Segment Start: Input data

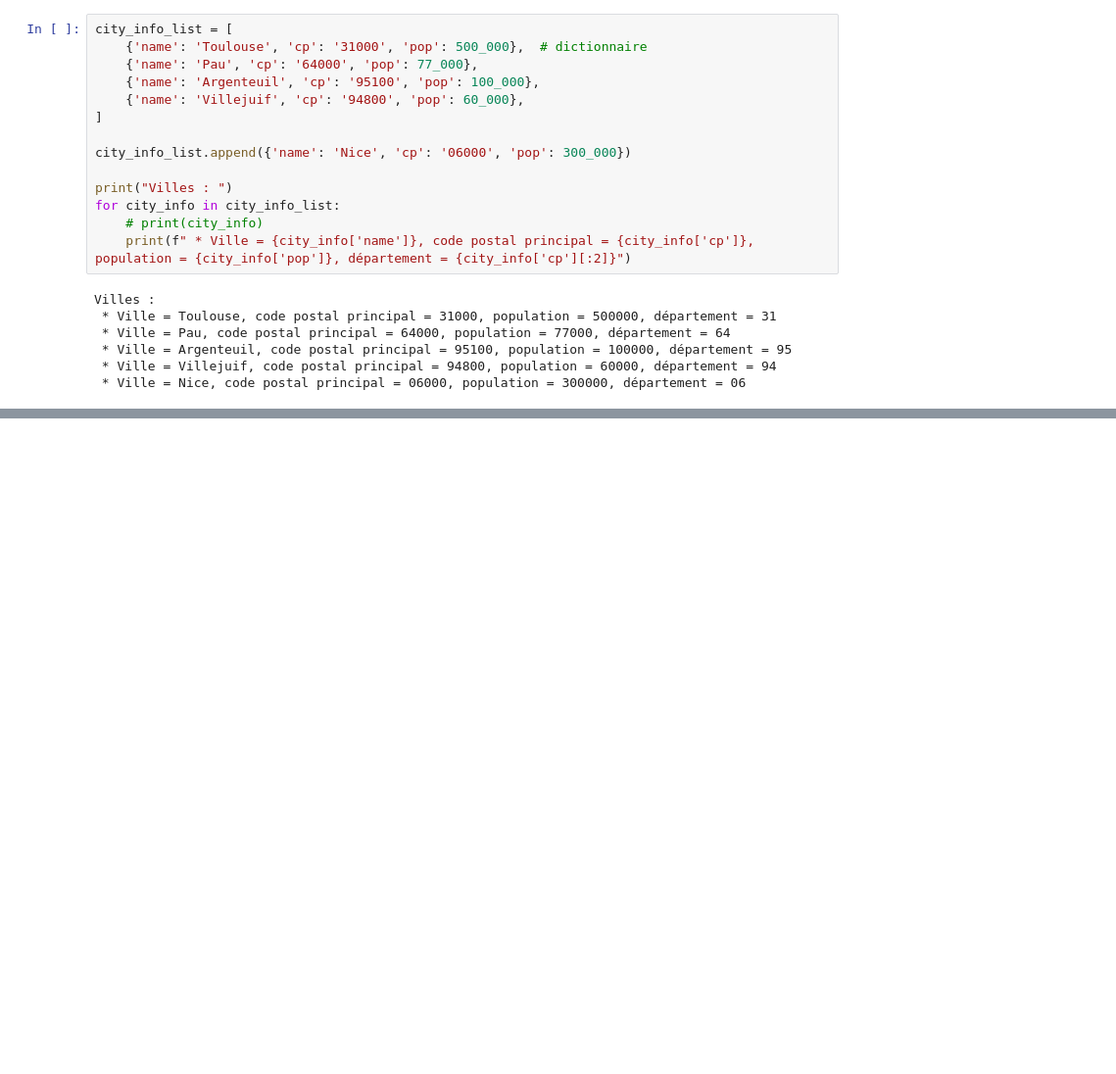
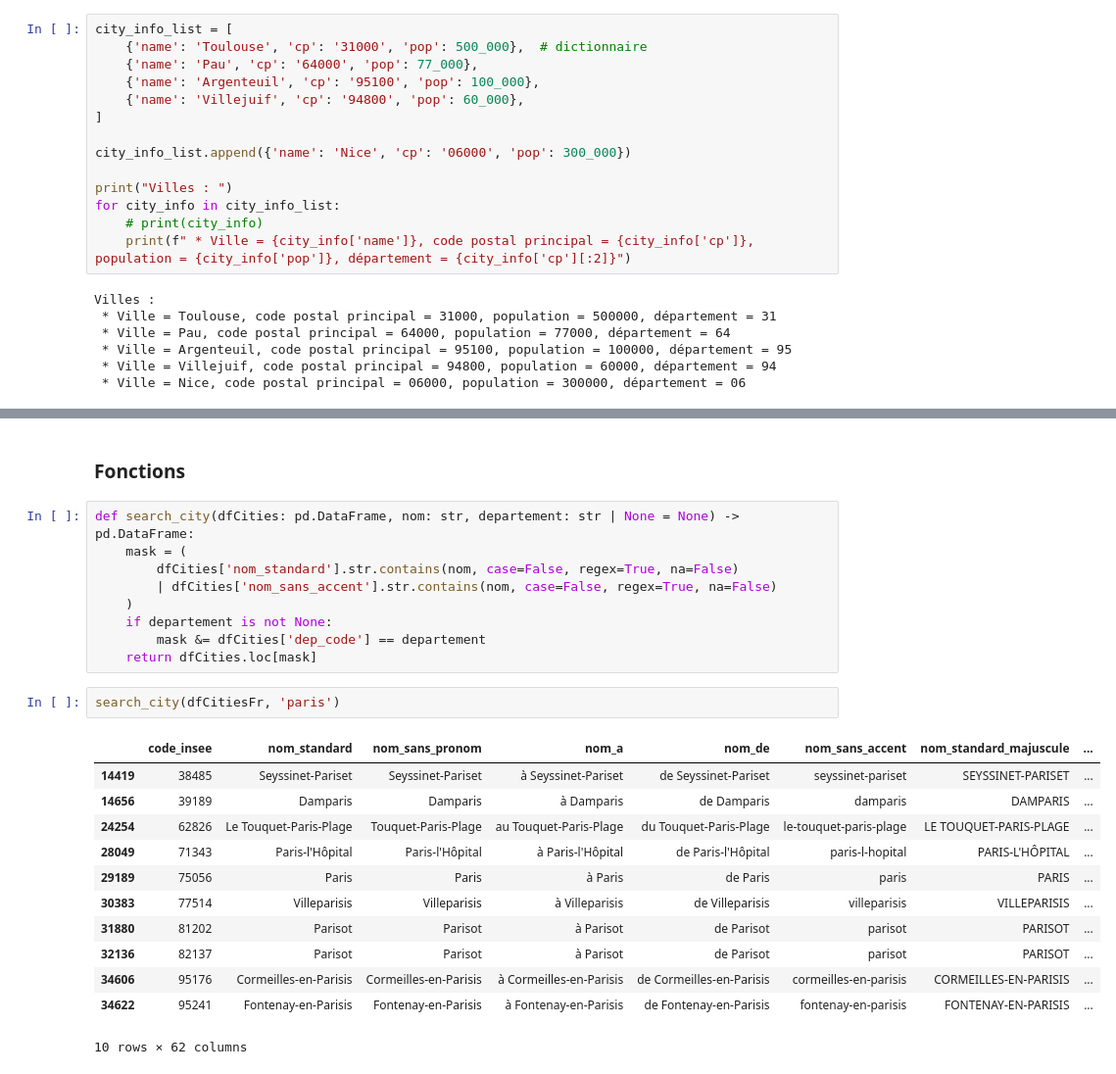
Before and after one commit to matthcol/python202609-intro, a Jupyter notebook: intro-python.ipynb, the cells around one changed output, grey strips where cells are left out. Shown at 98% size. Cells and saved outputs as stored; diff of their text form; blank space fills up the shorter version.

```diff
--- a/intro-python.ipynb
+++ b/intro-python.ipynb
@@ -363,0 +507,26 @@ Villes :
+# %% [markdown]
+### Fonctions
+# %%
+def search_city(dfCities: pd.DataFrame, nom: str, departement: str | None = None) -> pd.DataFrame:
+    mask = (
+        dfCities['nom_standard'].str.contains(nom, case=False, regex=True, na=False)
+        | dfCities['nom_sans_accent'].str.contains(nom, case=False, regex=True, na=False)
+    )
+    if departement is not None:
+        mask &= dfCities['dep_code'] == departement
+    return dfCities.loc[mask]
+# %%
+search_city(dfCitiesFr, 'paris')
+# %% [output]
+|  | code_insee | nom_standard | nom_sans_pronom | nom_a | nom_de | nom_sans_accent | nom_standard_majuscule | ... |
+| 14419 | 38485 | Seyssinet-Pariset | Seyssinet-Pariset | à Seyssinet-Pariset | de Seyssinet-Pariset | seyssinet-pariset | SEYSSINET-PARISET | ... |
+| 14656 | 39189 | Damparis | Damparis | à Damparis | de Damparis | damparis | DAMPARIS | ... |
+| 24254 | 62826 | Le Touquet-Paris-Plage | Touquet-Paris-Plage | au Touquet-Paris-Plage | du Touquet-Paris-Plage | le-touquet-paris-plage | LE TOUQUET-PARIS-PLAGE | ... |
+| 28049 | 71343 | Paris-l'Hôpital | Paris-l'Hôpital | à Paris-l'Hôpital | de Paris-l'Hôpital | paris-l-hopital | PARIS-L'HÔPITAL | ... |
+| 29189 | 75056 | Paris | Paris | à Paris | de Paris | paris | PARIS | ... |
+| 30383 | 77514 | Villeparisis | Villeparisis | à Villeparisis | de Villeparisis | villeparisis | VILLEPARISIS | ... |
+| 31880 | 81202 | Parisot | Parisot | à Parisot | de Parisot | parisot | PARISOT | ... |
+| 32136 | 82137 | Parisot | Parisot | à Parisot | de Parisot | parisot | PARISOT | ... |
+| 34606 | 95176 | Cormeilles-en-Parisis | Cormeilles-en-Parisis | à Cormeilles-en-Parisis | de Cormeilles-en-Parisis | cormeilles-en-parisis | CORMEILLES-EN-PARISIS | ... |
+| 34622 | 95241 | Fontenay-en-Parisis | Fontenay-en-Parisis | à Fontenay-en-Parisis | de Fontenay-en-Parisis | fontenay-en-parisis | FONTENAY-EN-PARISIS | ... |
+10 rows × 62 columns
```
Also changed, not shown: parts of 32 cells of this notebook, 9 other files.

Segment End: Input data
Segment Start: Input data

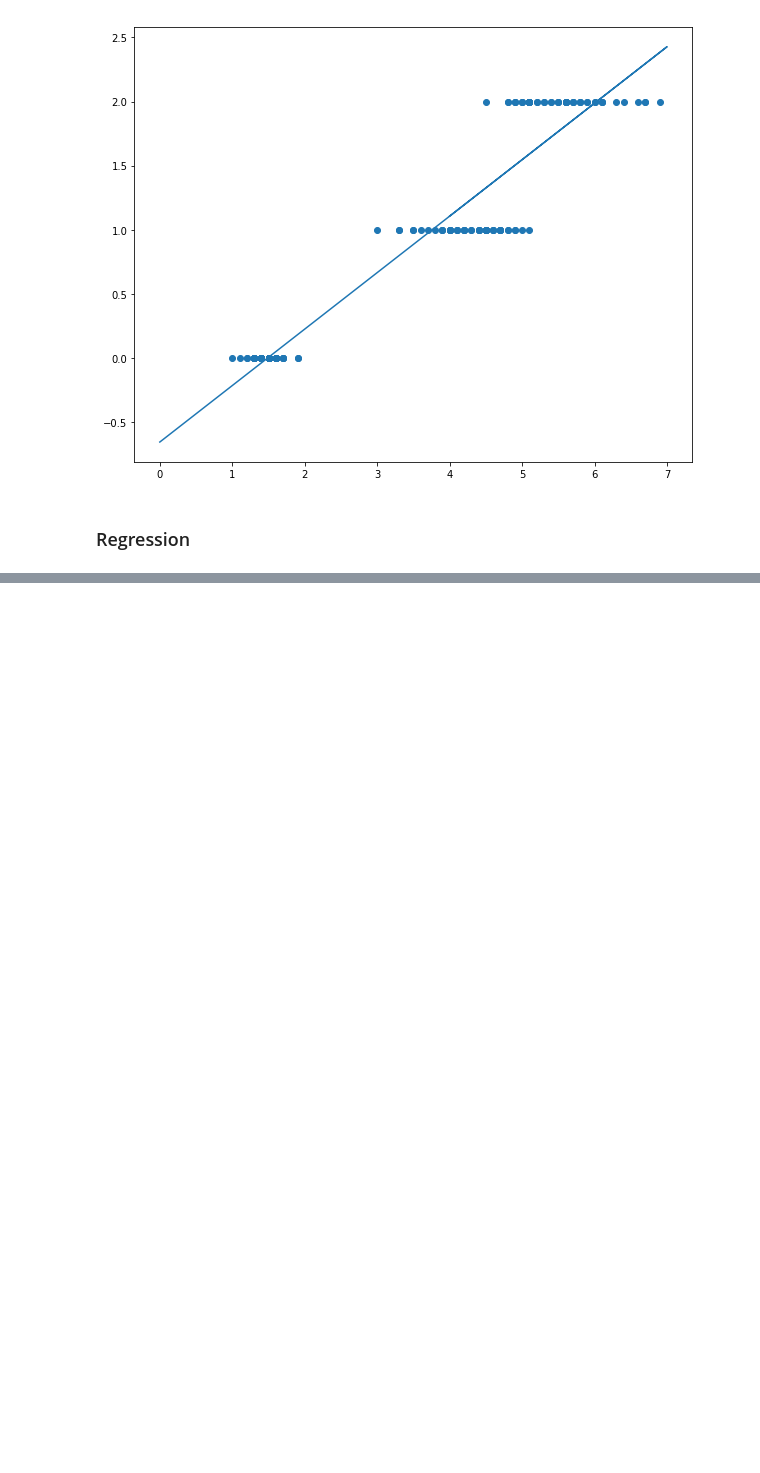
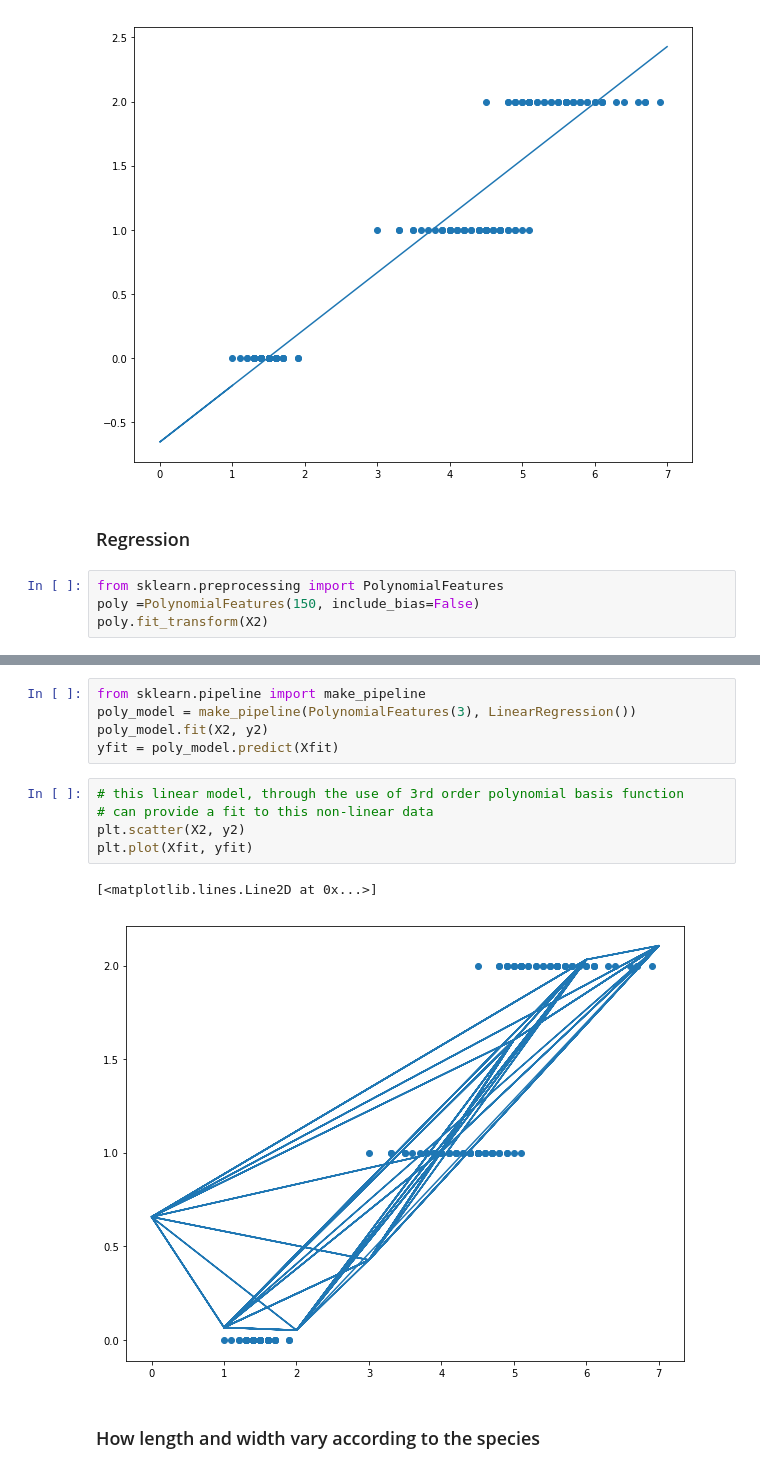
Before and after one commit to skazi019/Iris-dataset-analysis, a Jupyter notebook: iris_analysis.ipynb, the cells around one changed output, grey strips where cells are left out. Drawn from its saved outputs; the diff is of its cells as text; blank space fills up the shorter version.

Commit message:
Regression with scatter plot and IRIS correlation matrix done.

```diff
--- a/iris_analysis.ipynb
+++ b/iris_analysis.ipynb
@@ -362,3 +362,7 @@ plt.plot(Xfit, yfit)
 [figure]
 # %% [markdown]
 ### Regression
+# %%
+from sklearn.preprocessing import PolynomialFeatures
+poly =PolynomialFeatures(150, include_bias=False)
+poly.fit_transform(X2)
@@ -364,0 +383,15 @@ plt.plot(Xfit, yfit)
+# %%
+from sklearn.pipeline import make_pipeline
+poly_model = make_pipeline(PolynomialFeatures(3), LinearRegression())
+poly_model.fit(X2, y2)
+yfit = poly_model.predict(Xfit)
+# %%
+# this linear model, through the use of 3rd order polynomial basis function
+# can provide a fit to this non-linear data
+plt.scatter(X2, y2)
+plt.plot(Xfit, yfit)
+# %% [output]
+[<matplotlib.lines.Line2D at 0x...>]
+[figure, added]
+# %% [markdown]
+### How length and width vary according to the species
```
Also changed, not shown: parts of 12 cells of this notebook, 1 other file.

Segment End: Input data
Segment Start: Input data

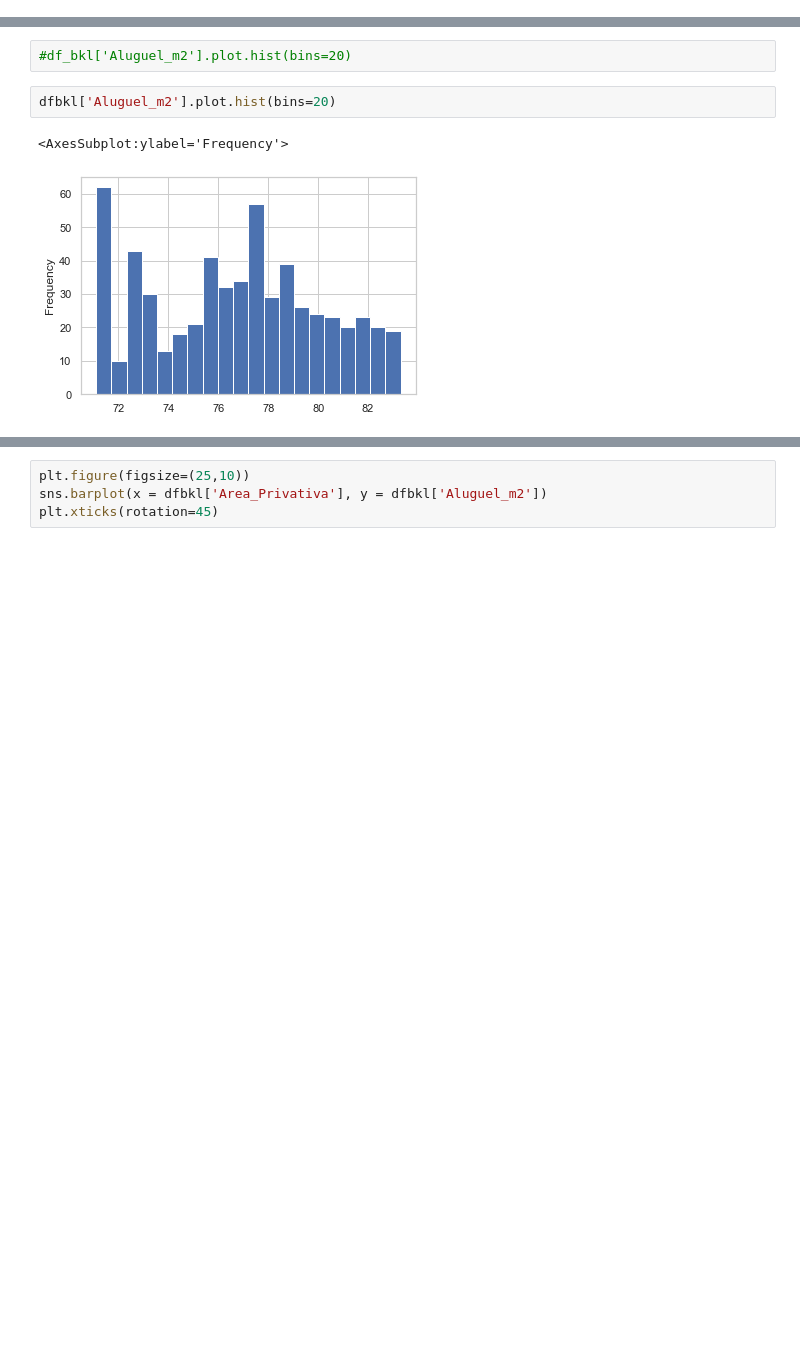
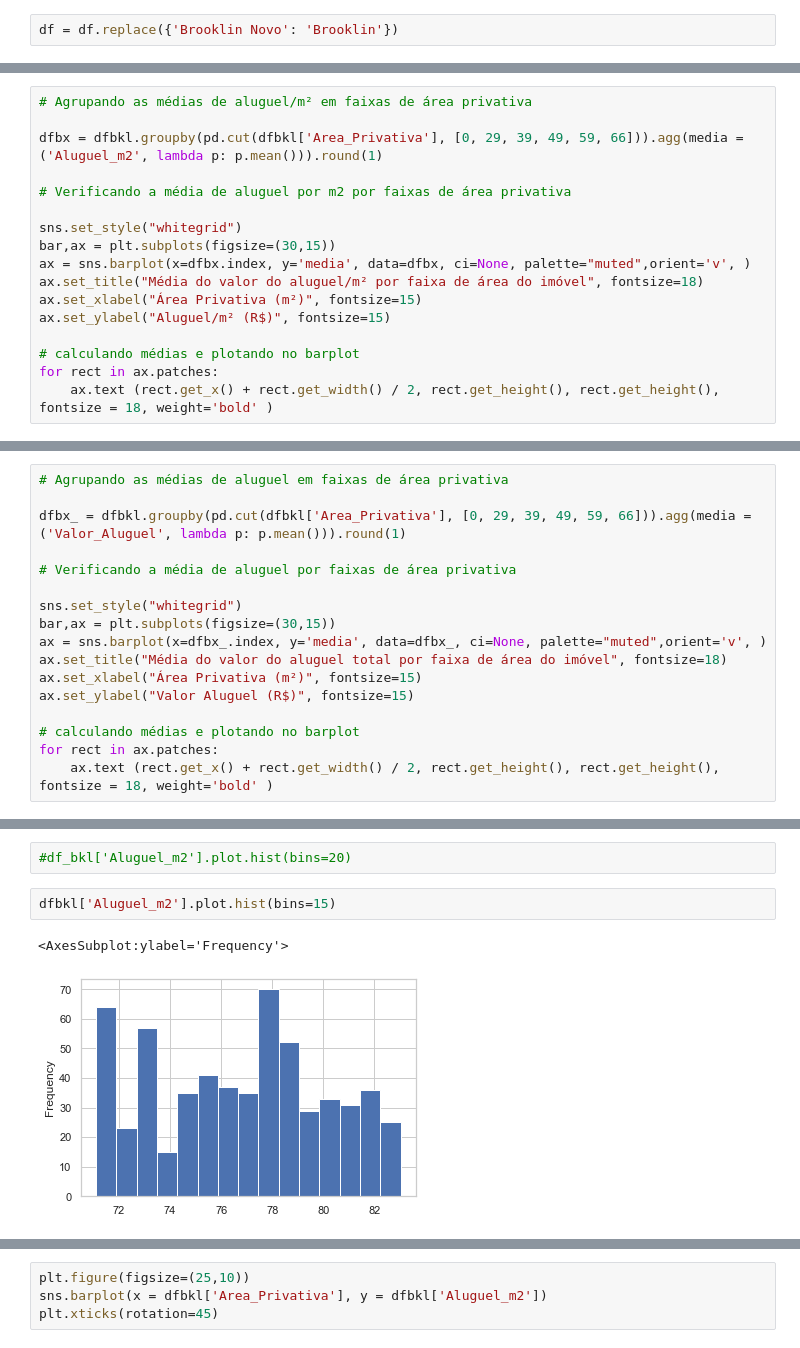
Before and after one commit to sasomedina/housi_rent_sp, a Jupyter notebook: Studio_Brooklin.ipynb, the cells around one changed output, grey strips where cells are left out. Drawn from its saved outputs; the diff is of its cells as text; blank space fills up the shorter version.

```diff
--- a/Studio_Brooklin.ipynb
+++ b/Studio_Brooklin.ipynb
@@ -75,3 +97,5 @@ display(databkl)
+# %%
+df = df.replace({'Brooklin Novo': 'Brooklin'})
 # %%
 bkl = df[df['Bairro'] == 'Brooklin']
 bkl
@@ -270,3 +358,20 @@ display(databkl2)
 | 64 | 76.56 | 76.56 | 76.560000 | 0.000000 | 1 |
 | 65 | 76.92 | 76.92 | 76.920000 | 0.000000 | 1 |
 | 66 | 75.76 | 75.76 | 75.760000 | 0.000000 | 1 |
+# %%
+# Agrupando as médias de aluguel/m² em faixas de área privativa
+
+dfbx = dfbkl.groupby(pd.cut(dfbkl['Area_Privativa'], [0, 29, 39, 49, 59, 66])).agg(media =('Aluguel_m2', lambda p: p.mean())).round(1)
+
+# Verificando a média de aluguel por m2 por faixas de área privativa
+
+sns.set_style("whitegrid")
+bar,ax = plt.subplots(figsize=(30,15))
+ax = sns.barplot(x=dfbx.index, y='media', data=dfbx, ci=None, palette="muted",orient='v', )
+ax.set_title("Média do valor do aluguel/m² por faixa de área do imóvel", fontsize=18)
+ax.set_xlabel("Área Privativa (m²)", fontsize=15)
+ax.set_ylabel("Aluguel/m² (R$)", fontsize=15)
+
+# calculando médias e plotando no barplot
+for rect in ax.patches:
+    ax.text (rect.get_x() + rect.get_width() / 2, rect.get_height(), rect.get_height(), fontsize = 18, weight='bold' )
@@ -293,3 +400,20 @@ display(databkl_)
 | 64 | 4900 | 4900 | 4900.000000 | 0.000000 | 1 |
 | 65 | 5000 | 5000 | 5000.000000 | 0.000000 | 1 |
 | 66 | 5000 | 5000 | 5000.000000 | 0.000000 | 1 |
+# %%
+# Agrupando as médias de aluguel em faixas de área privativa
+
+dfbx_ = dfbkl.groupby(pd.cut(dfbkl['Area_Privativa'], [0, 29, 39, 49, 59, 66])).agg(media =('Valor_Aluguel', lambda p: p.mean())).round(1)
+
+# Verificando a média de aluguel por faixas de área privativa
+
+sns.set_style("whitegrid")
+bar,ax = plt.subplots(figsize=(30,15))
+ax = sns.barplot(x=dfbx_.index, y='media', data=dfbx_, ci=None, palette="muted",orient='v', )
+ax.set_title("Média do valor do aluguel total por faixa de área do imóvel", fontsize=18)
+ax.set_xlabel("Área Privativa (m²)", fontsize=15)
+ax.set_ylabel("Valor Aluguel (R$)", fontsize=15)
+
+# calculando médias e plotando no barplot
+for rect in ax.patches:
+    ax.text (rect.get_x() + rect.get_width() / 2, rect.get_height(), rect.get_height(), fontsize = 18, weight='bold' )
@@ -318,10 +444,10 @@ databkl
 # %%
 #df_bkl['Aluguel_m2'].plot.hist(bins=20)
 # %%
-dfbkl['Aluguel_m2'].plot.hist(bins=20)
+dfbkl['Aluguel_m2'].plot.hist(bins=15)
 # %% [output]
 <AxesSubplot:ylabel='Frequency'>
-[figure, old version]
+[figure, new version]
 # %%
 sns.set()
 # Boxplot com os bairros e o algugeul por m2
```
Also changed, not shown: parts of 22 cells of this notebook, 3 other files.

Segment End: Input data

• [About this exercise] Look for the string "palette" in the entries above. Copy every line that has it.

• [Task answer]
+ax = sns.barplot(x=dfbx.index, y='media', data=dfbx, ci=None, palette="muted",orient='v', )
+ax = sns.barplot(x=dfbx_.index, y='media', data=dfbx_, ci=None, palette="muted",orient='v', )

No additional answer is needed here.